You know that foam roller that’s just collecting dust in the corner of your bedroom? You know, the one that you bought for a reason? Maybe it was to help loosen tight hips, work out those tight muscles in your butt, or maybe you just bought it because someone told you foam rollers are helpful.

No matter why you bought it, it’s only going to help if you get down on it every once in a while. And the only way you’ll get down on it is if you know why you’re doing it and how it’s going to help you.

For me it’s kind of like hydration… you might think you’re doing it enough, but more is probably better and there is almost zero chance that you’ll do it too much. Foam rollers are a very important piece of equipment that can help you get the most out of your workout routine.


Here are some of the main reasons why foam rollers should be a regular part of your workout routine:

Self myo-fascial release (self-massage) is a technique that breaks up scar and connective tissue created during workouts. This creates “looser” muscles which can lead to improved performance, faster recovery and a happier you.
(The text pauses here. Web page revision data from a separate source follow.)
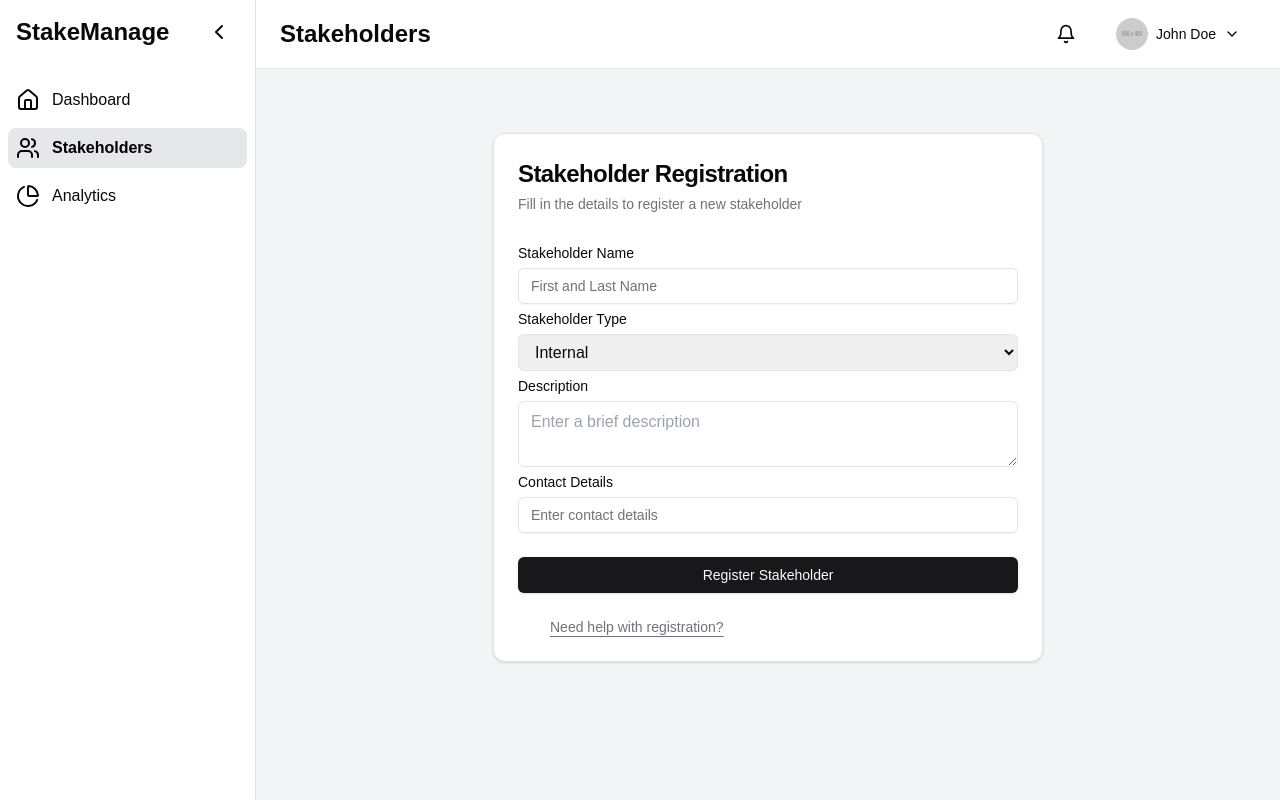
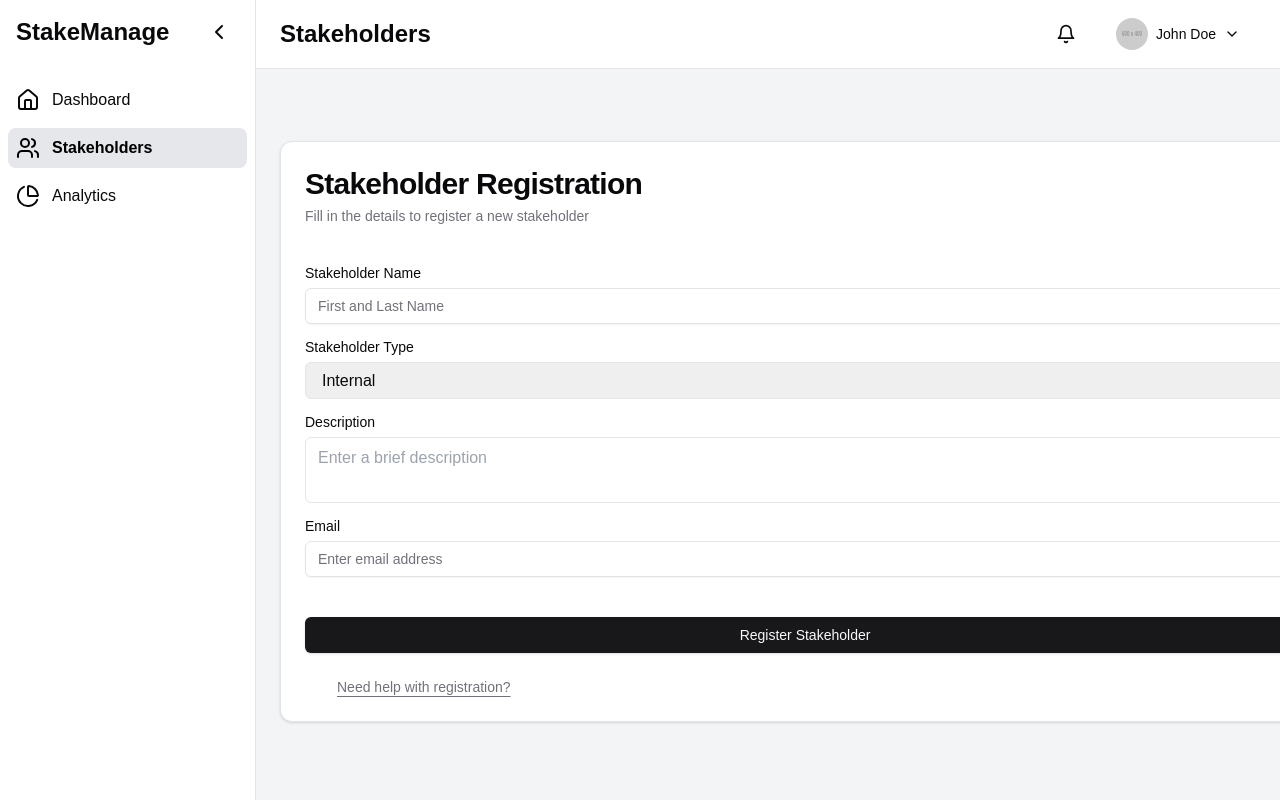
Before and after one commit to Code-Serandib/iwb203-code-serendib, a Next.js app: page /stakeholders in a window 1280 px wide. Built offline with nearby package versions, Linux system fonts and the light colour scheme; no server answers.

Commit message:
stakeholder registration
fixd areas: set the layouts and sizes correctly.
modification need areas : not getting live logged in user's email. (hard coded email)
types are also hard coded.

```diff
--- a/app/analytics/systems-theory/page.tsx
+++ b/app/analytics/systems-theory/page.tsx
@@ -111,7 +111,7 @@ export default function StakeholderAnalytics() {
   return (
     <Layout>
       <div className="min-h-screen bg-gradient-to-br from-gray-100 to-white p-4">
-        <Card className="w-full max-w-4xl mx-auto">
+        <Card className="w-full mx-auto">
           <CardHeader>
             <CardTitle className="text-3xl font-bold text-center text-black">Stakeholder Analytics</CardTitle>
             <CardDescription className="text-center text-gray-600">
--- a/app/stakeholders/page.tsx
+++ b/app/stakeholders/page.tsx
@@ -6,52 +6,102 @@ import { Button } from "@/components/ui/button";
 import { Input } from "@/components/ui/input";
 import { Label } from "@/components/ui/label";
 import { Card, CardContent, CardDescription, CardFooter, CardHeader, CardTitle } from "@/components/ui/card";
-import { Select } from "@/components/ui/select";
-import Layout from '@/components/layout/Layout'
+import Layout from '@/components/layout/Layout';
+import React, { useEffect, FormEvent } from 'react';
+import axios from 'axios';
+
+interface Stakeholder {
+  stakeholder_name: string;
+  stakeholder_type: number;
+  description: string;
+  email_address: string;
+  user_email: string;
+}
 
 export default function StakeholderRegistration() {
   const router = useRouter();
   const [isLoading, setIsLoading] = useState(false);
   const [name, setName] = useState("");
-  const [type, setType] = useState("internal");
+  const [type, setType] = useState(1);
   const [description, setDescription] = useState("");
-  const [contact, setContact] = useState("");
+  const [email, setEmail] = useState(""); // Changed to email
+
+    const [userEmail, setUserEmail] = useState<string>("");
 
   const handleHomeRedirect = () => {
-    router.push("/home");
+    // router.push("/home");
+    // alert("abc");
+    // alert(userEmail);
   };
 
-  const handleSubmit = async (event: React.SyntheticEvent) => {
-    event.preventDefault();
-    setIsLoading(true);
+  // const handleSubmit = async (event: React.SyntheticEvent) => {
+  //   event.preventDefault();
+  //   setIsLoading(true);
 
-    const stakeholderData = {
-      name,
-      type,
-      description,
-      contact,
+  //   const stakeholderData = {
+  //     name,
+  //     type,
+  //     description,
+  //     email, // Changed to email
+  //   };
+
+  //   // TODO: Implement form submission logic here
+  //   console.log("Submitting:", stakeholderData);
+
+  //   setTimeout(() => {
+  //     setIsLoading(false);
+  //     router.push("/dashboard");
+  //   }, 3000);
+  // };
+
+
+
+  useEffect(() => {
+    // Fetch the user email from the backend when the component mounts
+    const fetchUserEmail = async () => {
+      try {
+        const response = await axios.get('http://localhost:9091/api/callback');
+        // setUserEmail(response.data.user_email);
+        setUserEmail("a@gmail.com");
+        // alert("abc");
+        // alert(userEmail);
+      } catch (error) {
+        console.error('Error fetching user email:', error);
+      }
     };
 
-    // TODO: Implement form submission logic here
-    console.log("Submitting:", stakeholderData);
+    fetchUserEmail();
+  }, []);
 
-    setTimeout(() => {
-      setIsLoading(false);
-      router.push("/dashboard");
-    }, 3000);
+  const handleSubmit = async (e: FormEvent) => {
+    e.preventDefault();
+    const stakeholder: Stakeholder = {
+      stakeholder_name: name,
+      stakeholder_type: type,
+      description: description,
+      email_address: email,
+      user_email: userEmail
+    };
+
+    try {
+      const response = await axios.post('http://localhost:9091/api/registerStakeholder', stakeholder);
+      console.log('Stakeholder added:', response.data);
+    } catch (error) {
+      console.error('Error adding stakeholder:', error);
+    }
   };
 
   return (
     <Layout>
-    <div className="container mx-auto flex w-full flex-col justify-center space-y-6 sm:w-[550px] my-10">
+      <div className="container mx-auto flex w-full flex-col justify-center space-y-6 sm:w-[1050px] my-12"> {/* Increased size */}
         <Card>
           <CardHeader className="space-y-1">
-          <CardTitle className="text-2xl">Stakeholder Registration</CardTitle>
+            <CardTitle className="text-3xl">Stakeholder Registration</CardTitle> {/* Increased title size */}
             <CardDescription>Fill in the details to register a new stakeholder</CardDescription>
           </CardHeader>
-        <CardContent className="grid gap-4">
+          <CardContent className="grid gap-6"> {/* Increased gap */}
             <form onSubmit={handleSubmit}>
-            <div className="grid gap-2 my-2">
+              <div className="grid gap-2 my-4">
                 <Label htmlFor="name">Stakeholder Name</Label>
                 <Input
                   id="name"
@@ -62,27 +112,19 @@ export default function StakeholderRegistration() {
                   required
                 />
               </div>
-            {/* <div className="grid gap-2 my-2">
-              <Label htmlFor="type">Stakeholder Type</Label>
-              <Select value={type} onValueChange={(value) => setType(value)}>
-                <option value="internal">Internal</option>
-                <option value="external">External</option>
-              </Select>
-            </div> */}
-            <div className="grid gap-2 my-2">
+              <div className="grid gap-2 my-4">
                 <Label htmlFor="type">Stakeholder Type</Label>
                 <select
                   id="type"
                   className="w-full px-3 py-2 border rounded-md"
                   value={type}
-    onChange={(e: React.ChangeEvent<HTMLSelectElement>) => setType(e.target.value)}
+                  onChange={(e: React.ChangeEvent<HTMLSelectElement>) => setType(parseInt(e.target.value))}
                 >
-    <option value="internal">Internal</option>
-    <option value="external">External</option>
+                  <option value="1">Internal</option>
+                  <option value="2">External</option>
                 </select>
               </div>
-
-            <div className="grid gap-2 my-2">
+              <div className="grid gap-2 my-4">
                 <Label htmlFor="description">Description</Label>
                 <textarea
                   id="description"
@@ -92,18 +134,19 @@ export default function StakeholderRegistration() {
                   onChange={(e: React.ChangeEvent<HTMLTextAreaElement>) => setDescription(e.target.value)}
                 />
               </div>
-            <div className="grid gap-2 my-2">
-              <Label htmlFor="contact">Contact Details</Label>
+              <div className="grid gap-2 my-4"> {/* Changed from contact to email */}
+                <Label htmlFor="email">Email</Label>
                 <Input
-                id="contact"
-                type="text"
-                placeholder="Enter contact details"
-                value={contact}
-                onChange={(e: React.ChangeEvent<HTMLInputElement>) => setContact(e.target.value)}
+                  id="email"
+                  type="email"
+                  placeholder="Enter email address"
+                  value={email}
+                  onChange={(e: React.ChangeEvent<HTMLInputElement>) => setEmail(e.target.value)}
+                  required
                 />
               </div>
               <Button
-              className="w-full mt-4"
+                className="w-full mt-6"
                 onClick={handleHomeRedirect}
                 type="submit"
                 disabled={isLoading}
```
Lines whose indentation alone changed are shown as unchanged.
By “sitting” on a tight or tender spot when foam rolling, you’re allowing the roller to break apart tissues that would otherwise be stuck together. This allows blood into that “knot” which speeds up the recovery process and immediately improves mobility. Think of a skilled massage therapist’s fingers pressing heavily into a knot during a deep tissue massage… you could have that feeling of sweet relief everyday — for a fraction of the price!

That’s the gist of it, it’s basically a cheap massage. As an added bonus, it won’t grab your booty five minutes into saying: “let me give you a back rub after your long day at work, hun.”

Here are a few easy rules for using your foam roller:

Don’ts
Don’t roll over joints
Don’t roll directly on your IT band (if you have questions about this, ask one of your trainers)
Don’t roll your lower back. Those vertebrae are meant for stability and shouldn’t be messed with. Try a lacrosse or tennis ball on the side of the spine that is tight, instead.

Dos
Do sit on sensitive spots (20-30 sec) until they release. You’ll know you’re done once you’re not making that twitchy, one eye closed, winky pain face. You can do this five to ten times over each trigger point.
Do adjust the pressure you’re putting on the roller as to not cause excessive pain. This isn’t an exercise in pain tolerance.
Do roll slowly and take your time. Just like it takes time to build a better physique, improving mobility issues can’t be rushed. Try to stick to no more than one inch per second.

I have a general rule when it comes to incorporating anything new into your workout routine: give it a serious shot for two weeks. Rolling might be the best experience of your life. It also may be the thing that takes you to the next level.

Move stronger. Move faster. RECOVER smarter.